“While practicing law, I had a little voice in the back of my head pulling me in this direction to help families dealing with memory loss due to my mom,” said Cummings, who also earned his undergraduate degree at LSU in 2010 with a double major in Political Science and International Relations. “I trusted my gut and listened to that little voice because I didn’t want to have any regrets, and I knew I could come back to law.”
In 2016, Cummings launched Pass It Down, a company focused on helping preserve and present the stories of their loved ones’ lives on a digital platform.
“Every family has a loved one they wish they could back and talk to again, and social media platforms were failing to capture the essence of a person’s life,” he said.
Upon launching, Cummings was quickly approached by some global companies and cultural institutions, from Coca-Cola and Porsche to top museums, who were interested in getting some help with preserving and sharing their stories. Over the last six years, Pass It Down became a leader in the field of digital storytelling as their work expanded across three continents. Since launching, Cummings’ company has been recognized repeatedly as one of the most innovative in the world by groups like the Consumer Technology Association, Daymond John, Techstars, and Established. In total, Cummings has won over $1 million in international pitch prizes and benefits, while raising over $3.5 million in venture capital. In late 2020, Pass It Down announced the launch of Iconic Moments, the first NFT marketplace for culture brands and museums. Cummings was inspired to create Iconic Moments after seeing the impact of Covid-19 on the heritage industry, in which 94% of institutions were forced to close their doors.
“These institutions were hit dramatically by COVID-19 and desperately needed to evolve to survive,” said Cummings.
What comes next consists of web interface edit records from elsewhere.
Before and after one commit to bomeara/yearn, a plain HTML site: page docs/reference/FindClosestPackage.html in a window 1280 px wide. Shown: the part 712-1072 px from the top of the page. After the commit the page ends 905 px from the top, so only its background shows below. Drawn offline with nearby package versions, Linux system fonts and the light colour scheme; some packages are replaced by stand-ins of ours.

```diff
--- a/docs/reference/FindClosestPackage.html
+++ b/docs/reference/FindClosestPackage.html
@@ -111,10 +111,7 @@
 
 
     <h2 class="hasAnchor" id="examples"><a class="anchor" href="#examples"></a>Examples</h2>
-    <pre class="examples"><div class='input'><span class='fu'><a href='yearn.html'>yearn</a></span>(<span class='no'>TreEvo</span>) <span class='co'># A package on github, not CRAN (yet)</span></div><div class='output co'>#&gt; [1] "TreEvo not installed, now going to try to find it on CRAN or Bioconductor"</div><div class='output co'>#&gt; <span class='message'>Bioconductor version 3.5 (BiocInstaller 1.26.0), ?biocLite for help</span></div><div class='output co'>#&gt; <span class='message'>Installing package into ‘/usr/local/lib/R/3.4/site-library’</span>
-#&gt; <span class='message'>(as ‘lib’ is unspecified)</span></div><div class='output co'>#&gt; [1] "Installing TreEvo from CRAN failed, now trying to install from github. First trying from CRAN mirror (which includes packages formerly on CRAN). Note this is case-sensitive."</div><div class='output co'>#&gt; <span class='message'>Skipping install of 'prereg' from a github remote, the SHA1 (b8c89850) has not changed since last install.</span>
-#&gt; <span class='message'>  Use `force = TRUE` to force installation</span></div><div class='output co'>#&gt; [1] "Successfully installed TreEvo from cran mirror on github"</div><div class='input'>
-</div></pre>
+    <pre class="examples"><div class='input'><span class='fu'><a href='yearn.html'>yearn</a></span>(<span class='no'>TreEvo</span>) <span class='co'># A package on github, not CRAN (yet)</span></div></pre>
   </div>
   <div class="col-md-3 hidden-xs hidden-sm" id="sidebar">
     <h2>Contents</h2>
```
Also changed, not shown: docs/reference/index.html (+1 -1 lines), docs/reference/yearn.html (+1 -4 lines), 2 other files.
Iconic Moments enables cultural brands to engage with a new generation of visitors digitally in the Metaverse while creating new revenue streams that are not dependent on foot traffic. Since announcing Iconic Moments, interest has spanned to more than 150 institutions across 13 countries. Cummings isn’t the only one who believes in the great potential of Iconic Moments completely transforming the museum and heritage industry. In February, the United Nations selected Iconic Moments as one of five global winners of the World Summit Award for innovation in Culture & Tourism. The Louisiana-based company was one of just 40 worldwide to receive a World Summit Award across all categories, and it is the only one that’s based in the U.S.
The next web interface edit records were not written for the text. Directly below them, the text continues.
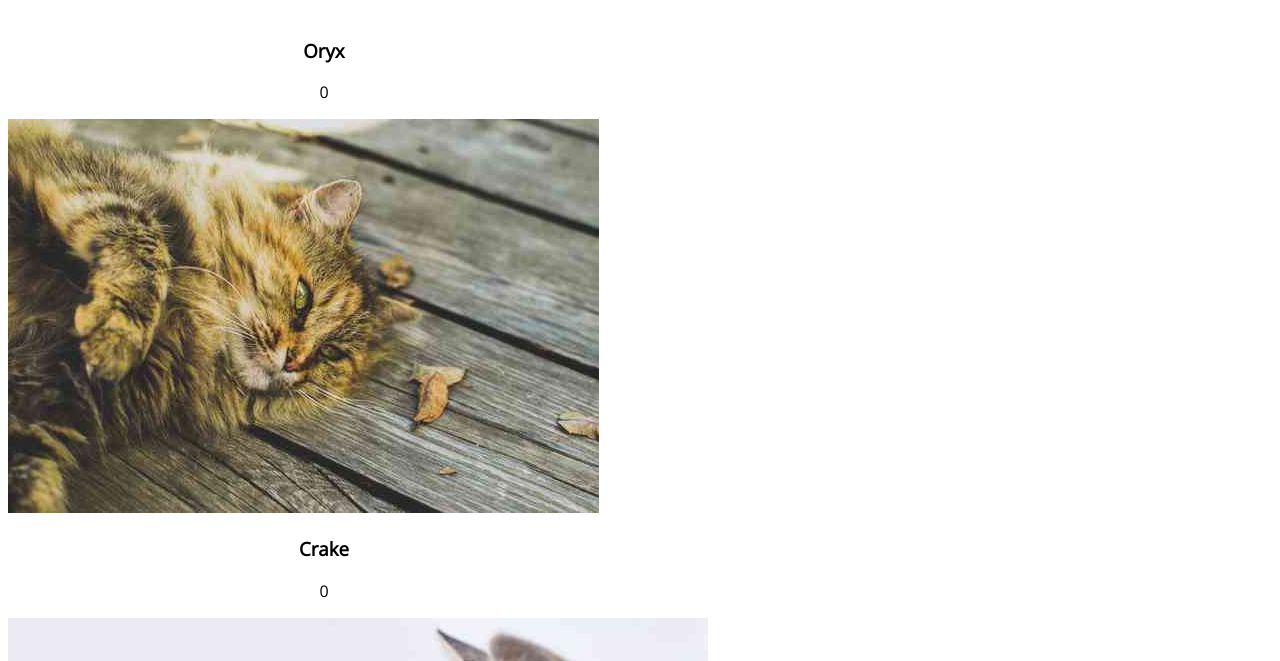
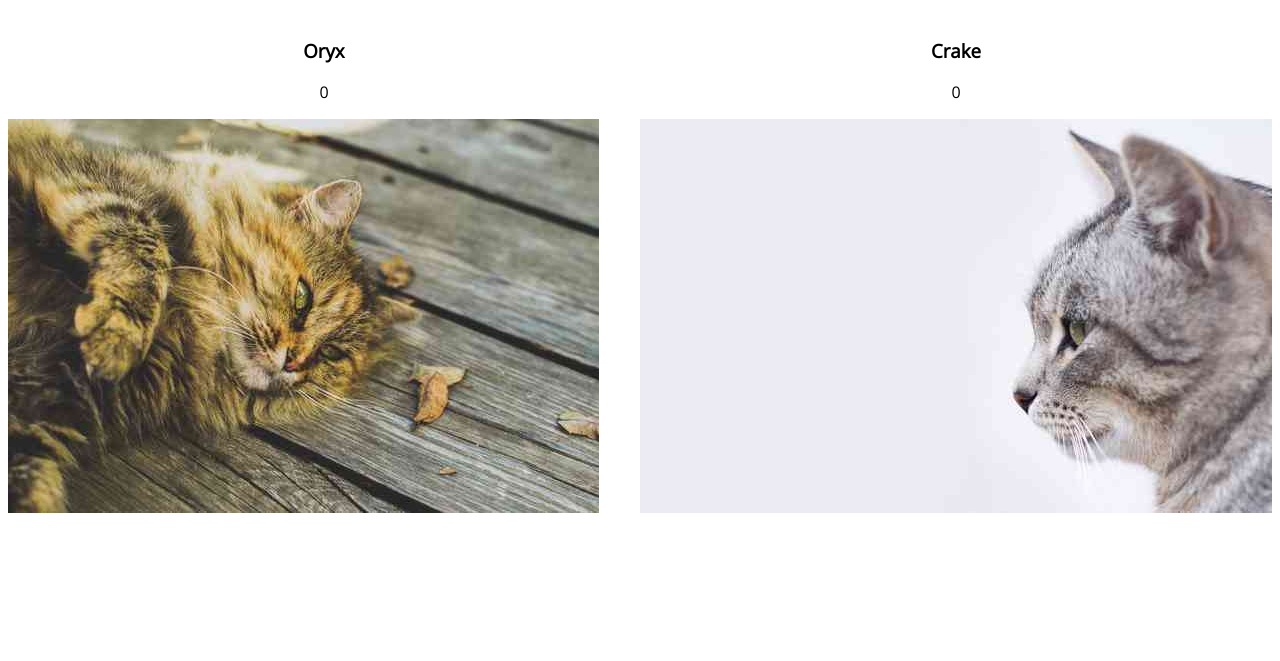
Before and after one commit to erikaleigh/udacity-cat-clicker, a website: page index.html in a window 1280 px wide. Shown: the part 75-736 px from the top of the page. Drawn offline with nearby package versions, Linux system fonts and the light colour scheme.

Commit message:
Restyle cat entries using js

```diff
--- a/index.html
+++ b/index.html
@@ -11,11 +11,7 @@
       <div class="col-12">
         <h1>Cat Clicker</h1>
       </div>
-      <div class="row">
-        <div id="cat" class="col-6">
-        </div>
-        <div id="cat" class="col-6">
-        </div>
+      <div id= "catHouse" class="row">
       </div>
     </div>
   </body>
--- a/js/run.js
+++ b/js/run.js
@@ -14,29 +14,30 @@ var kitties = [{
 
 // append cats
 var appendCats = function() {
-  var catDiv = document.getElementById("cat");
+  var catDiv = document.getElementById("catHouse");
 
   for (var i = 0; i < kitties.length; i++) {
 
+    var catEntry = document.createElement('div');
+    catEntry.id = 'cat';
+    catEntry.className = 'col-6';
+    catDiv.appendChild(catEntry);
+
     var catName = document.createElement('h3');
     catName.innerHTML = kitties[i].name;
-    catDiv.appendChild(catName);
+    catEntry.appendChild(catName);
 
     var catClicks = document.createElement('p');
     catClicks.innerHTML = kitties[i].clicks;
-    catDiv.appendChild(catClicks);
+    catEntry.appendChild(catClicks);
 
     var catImg = document.createElement('img');
     catImg.src = kitties[i].img;
-    catDiv.appendChild(catImg);
-
-
+    catEntry.appendChild(catImg);
   }
-
 }
   appendCats();
 
-var catName = '<h4></h4>'
 
 
 
```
“It is obviously a great recognition of the work that our team has done. It’s acknowledgement that we’re solving a global problem for a global industry,” Cummings said. “The UN World Summit Award is proof that history and culture is important. Iconic Moments is not just preserving history, we are creating new ways for generations to experience, engage with, and understand cultural heritage.”
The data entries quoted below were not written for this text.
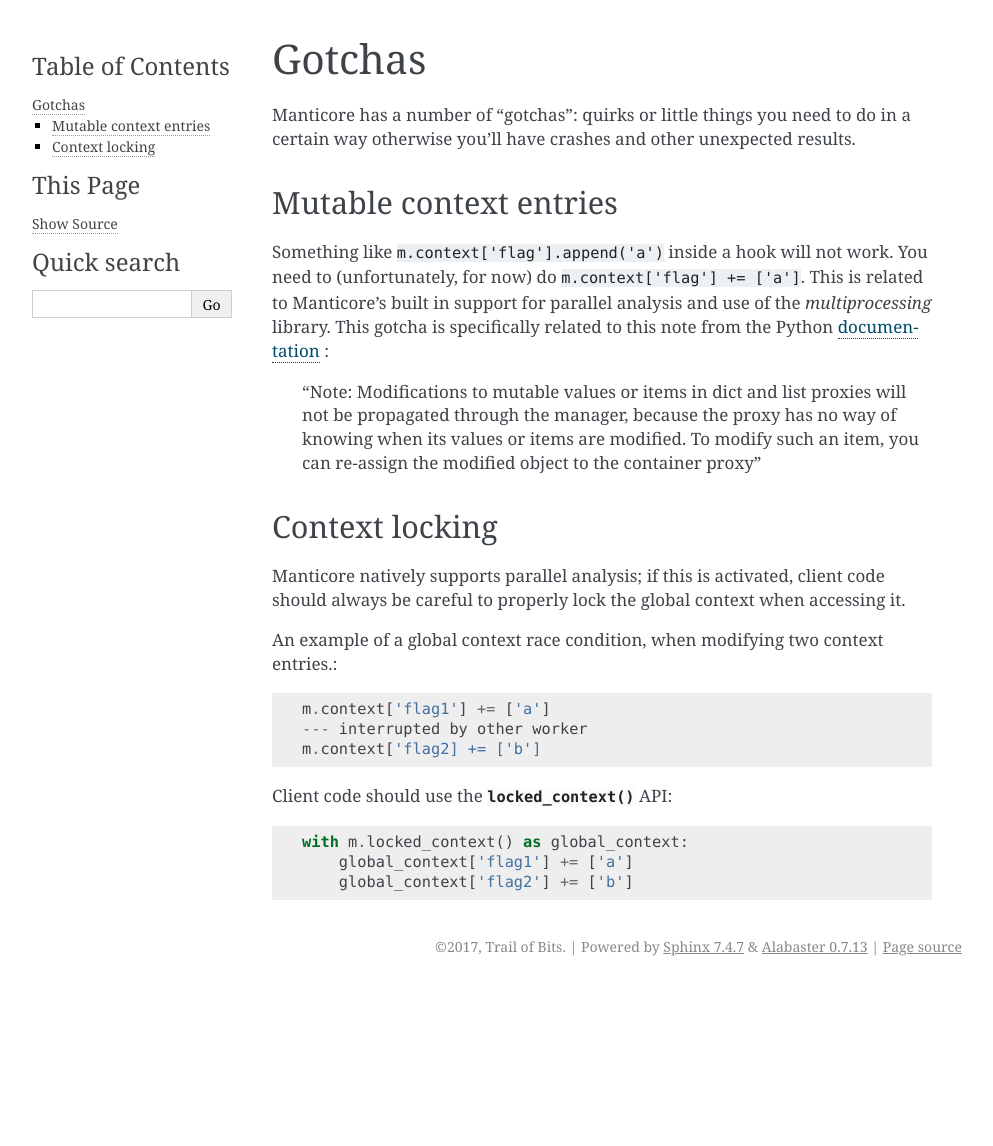
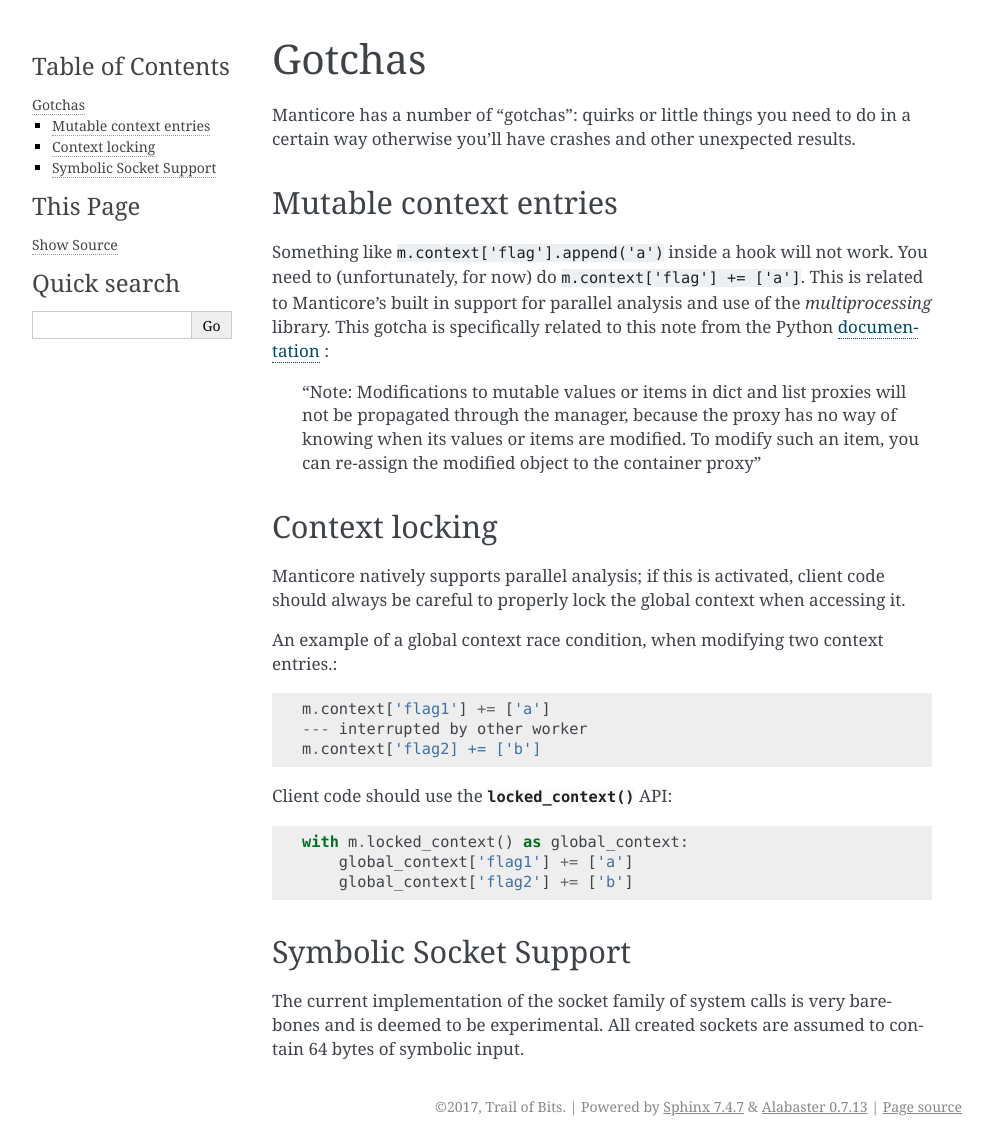
Before and after one commit to trailofbits/manticore, a Sphinx documentation site: the page built from docs/gotchas.rst, in a window 1280 px wide. Shown: the whole page, without its empty margins (148-1141 px from the left). Built offline with Sphinx 7.4.7, drawn with Linux system fonts in a browser that asks for light colours; before the commit the page ends 986 px from its top, so only the background shows below that.

Commit message:
Document socket(2) peculiarities

```diff
--- a/docs/gotchas.rst
+++ b/docs/gotchas.rst
@@ -29,3 +29,9 @@ Client code should use the :meth:`~manticore.Manticore.locked_context` API::
     with m.locked_context() as global_context:
         global_context['flag1'] += ['a']
         global_context['flag2'] += ['b']
+
+
+Symbolic Socket Support
+-----------------------
+
+The current implementation of the socket family of system calls is very barebones and is deemed to be experimental. All created sockets are assumed to contain 64 bytes of symbolic input.
```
While his career path might not have been traditional when compared to most law school graduates, Cummings credits the experiences and education he attained at LSU Law for propelling his success as an entrepreneur in an emerging field of technology.
“Most people would assume that the greatest value of a legal education has to do with understanding contracts, IP, and other various legal factors,” he said. “While this knowledge is certainly valuable, it pales in comparison to the value of understanding how to research, how to view both sides of any position, and how to articulate complex matters in simple terms.”Read More